▶ What is being asked:
Could you filter the records below and keep only the lines with the word "components"?

==== Records shown

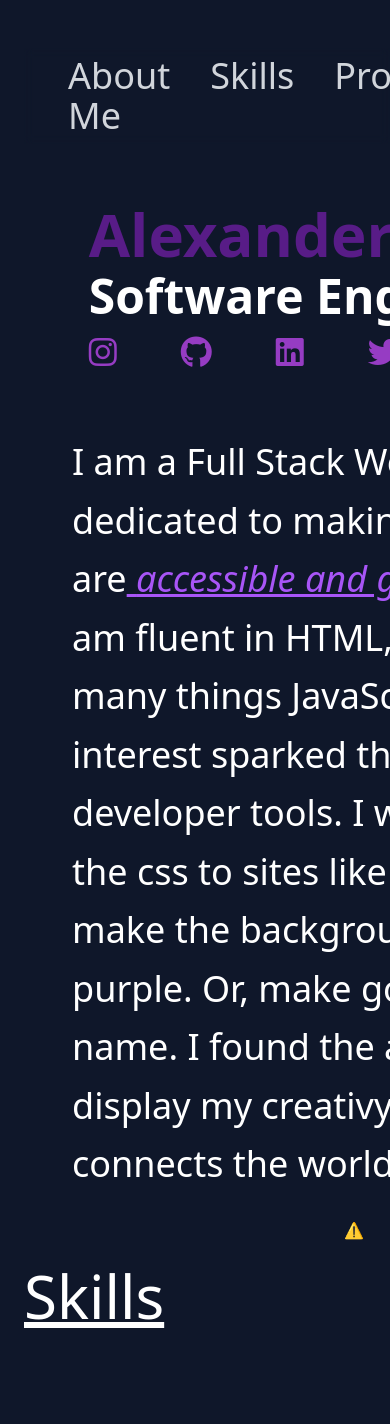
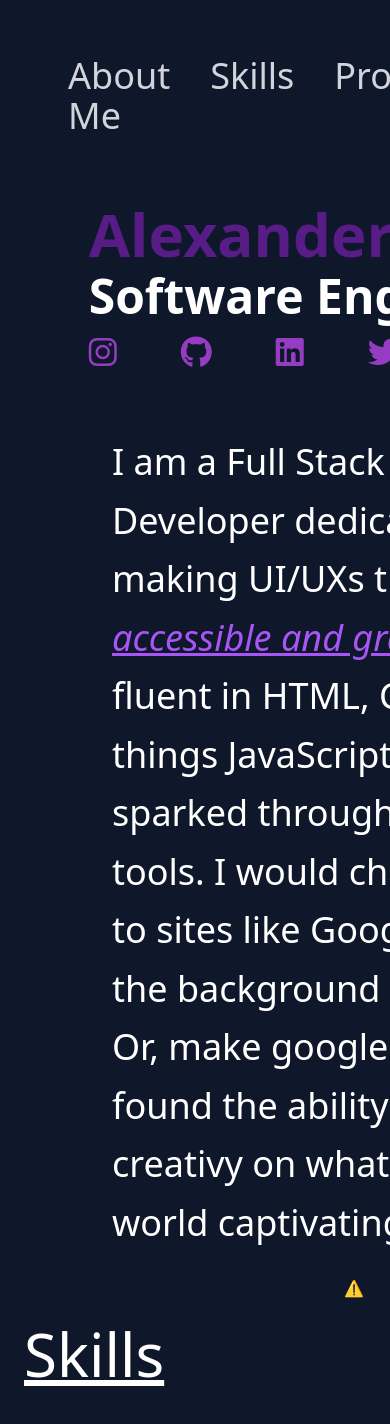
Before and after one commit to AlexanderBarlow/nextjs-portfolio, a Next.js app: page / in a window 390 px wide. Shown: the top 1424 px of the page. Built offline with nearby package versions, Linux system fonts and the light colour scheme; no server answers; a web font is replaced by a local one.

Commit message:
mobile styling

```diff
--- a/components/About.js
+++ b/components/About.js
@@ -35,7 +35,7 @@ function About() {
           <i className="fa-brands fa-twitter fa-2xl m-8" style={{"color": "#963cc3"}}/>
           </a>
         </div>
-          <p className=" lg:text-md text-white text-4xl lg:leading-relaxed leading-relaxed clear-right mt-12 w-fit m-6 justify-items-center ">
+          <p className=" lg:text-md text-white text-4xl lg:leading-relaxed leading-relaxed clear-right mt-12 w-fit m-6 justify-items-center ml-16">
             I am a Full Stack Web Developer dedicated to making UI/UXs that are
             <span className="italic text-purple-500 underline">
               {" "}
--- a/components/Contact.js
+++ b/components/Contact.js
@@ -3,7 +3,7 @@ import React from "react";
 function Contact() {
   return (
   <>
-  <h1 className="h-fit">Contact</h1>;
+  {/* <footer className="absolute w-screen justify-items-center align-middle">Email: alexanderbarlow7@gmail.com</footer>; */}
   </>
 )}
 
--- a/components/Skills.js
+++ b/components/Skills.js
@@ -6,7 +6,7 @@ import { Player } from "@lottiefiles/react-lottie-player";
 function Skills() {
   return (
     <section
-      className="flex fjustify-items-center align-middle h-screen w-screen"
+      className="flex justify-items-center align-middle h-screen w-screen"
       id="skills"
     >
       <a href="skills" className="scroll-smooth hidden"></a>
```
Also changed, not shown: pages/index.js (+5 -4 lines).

========
==== Records shown

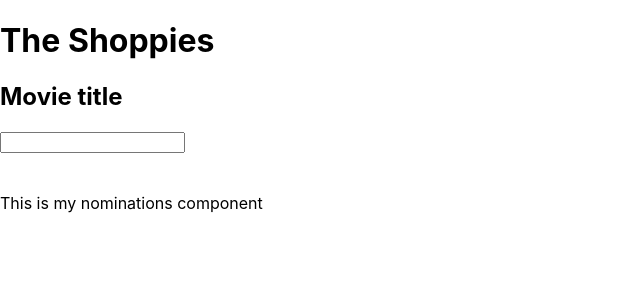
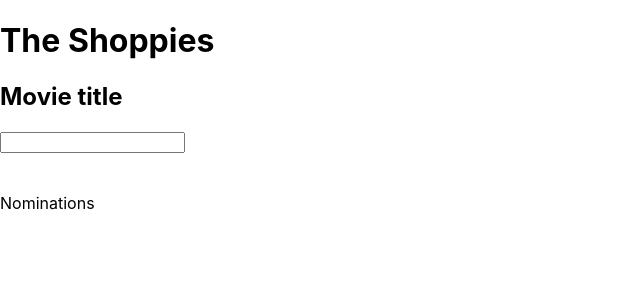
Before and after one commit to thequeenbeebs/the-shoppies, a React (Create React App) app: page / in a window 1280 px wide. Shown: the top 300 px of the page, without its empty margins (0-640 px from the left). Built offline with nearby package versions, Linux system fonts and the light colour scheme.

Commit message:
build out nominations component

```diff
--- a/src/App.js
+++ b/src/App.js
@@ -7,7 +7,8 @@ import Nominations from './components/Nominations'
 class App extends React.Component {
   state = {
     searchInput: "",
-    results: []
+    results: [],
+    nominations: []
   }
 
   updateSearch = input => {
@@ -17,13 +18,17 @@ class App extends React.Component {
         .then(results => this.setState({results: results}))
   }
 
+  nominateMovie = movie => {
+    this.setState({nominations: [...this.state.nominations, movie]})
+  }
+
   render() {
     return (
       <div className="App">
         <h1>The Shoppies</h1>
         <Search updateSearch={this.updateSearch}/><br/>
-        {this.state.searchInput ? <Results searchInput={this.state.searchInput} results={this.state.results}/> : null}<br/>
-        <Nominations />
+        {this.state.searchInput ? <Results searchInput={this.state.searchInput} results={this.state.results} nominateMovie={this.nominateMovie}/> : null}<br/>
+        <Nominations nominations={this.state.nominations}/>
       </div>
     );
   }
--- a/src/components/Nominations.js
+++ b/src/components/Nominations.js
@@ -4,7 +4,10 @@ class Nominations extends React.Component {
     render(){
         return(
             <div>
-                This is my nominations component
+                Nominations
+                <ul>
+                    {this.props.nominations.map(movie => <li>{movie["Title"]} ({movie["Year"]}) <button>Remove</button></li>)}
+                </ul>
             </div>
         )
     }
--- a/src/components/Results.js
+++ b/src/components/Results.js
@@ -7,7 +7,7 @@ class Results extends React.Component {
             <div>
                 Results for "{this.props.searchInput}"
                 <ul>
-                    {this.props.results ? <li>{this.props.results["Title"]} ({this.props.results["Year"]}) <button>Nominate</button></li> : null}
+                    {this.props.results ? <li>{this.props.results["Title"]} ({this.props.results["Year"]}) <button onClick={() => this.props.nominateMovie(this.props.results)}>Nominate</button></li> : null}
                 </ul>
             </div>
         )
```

========
==== Records shown

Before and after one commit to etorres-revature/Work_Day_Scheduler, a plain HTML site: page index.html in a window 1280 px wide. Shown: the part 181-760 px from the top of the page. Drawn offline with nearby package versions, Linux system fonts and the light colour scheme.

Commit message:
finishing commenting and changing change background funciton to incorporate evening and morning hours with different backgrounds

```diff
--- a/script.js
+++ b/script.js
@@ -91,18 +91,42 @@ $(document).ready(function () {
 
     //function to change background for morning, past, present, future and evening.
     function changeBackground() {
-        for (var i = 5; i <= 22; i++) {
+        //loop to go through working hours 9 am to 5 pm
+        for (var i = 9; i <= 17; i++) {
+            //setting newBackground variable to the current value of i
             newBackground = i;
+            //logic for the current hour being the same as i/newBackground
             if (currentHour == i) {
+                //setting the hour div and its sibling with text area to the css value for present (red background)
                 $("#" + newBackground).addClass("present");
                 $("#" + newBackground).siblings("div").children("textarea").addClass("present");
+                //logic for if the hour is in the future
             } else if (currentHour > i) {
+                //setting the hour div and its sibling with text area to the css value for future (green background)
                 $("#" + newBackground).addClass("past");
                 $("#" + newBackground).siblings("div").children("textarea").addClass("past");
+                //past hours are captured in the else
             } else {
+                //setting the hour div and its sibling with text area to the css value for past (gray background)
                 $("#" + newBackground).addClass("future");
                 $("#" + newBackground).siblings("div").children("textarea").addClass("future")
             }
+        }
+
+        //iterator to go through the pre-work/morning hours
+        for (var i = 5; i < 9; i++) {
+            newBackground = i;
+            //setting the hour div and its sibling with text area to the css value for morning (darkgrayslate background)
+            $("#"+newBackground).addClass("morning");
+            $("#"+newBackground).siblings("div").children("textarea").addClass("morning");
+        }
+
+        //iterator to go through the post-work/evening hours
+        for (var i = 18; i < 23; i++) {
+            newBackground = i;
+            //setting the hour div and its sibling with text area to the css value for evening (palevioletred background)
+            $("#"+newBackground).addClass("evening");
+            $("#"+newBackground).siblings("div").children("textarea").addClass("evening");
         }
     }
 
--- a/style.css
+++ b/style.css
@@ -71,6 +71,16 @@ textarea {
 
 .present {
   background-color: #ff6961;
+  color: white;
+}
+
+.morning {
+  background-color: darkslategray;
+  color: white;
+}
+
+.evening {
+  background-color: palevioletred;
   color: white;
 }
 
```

========

▶ Problem solution:
--- a/components/About.js
+++ b/components/About.js
--- a/components/Contact.js
+++ b/components/Contact.js
--- a/components/Skills.js
+++ b/components/Skills.js
@@ -7,7 +7,8 @@ import Nominations from './components/Nominations'
--- a/src/components/Nominations.js
+++ b/src/components/Nominations.js
--- a/src/components/Results.js
+++ b/src/components/Results.js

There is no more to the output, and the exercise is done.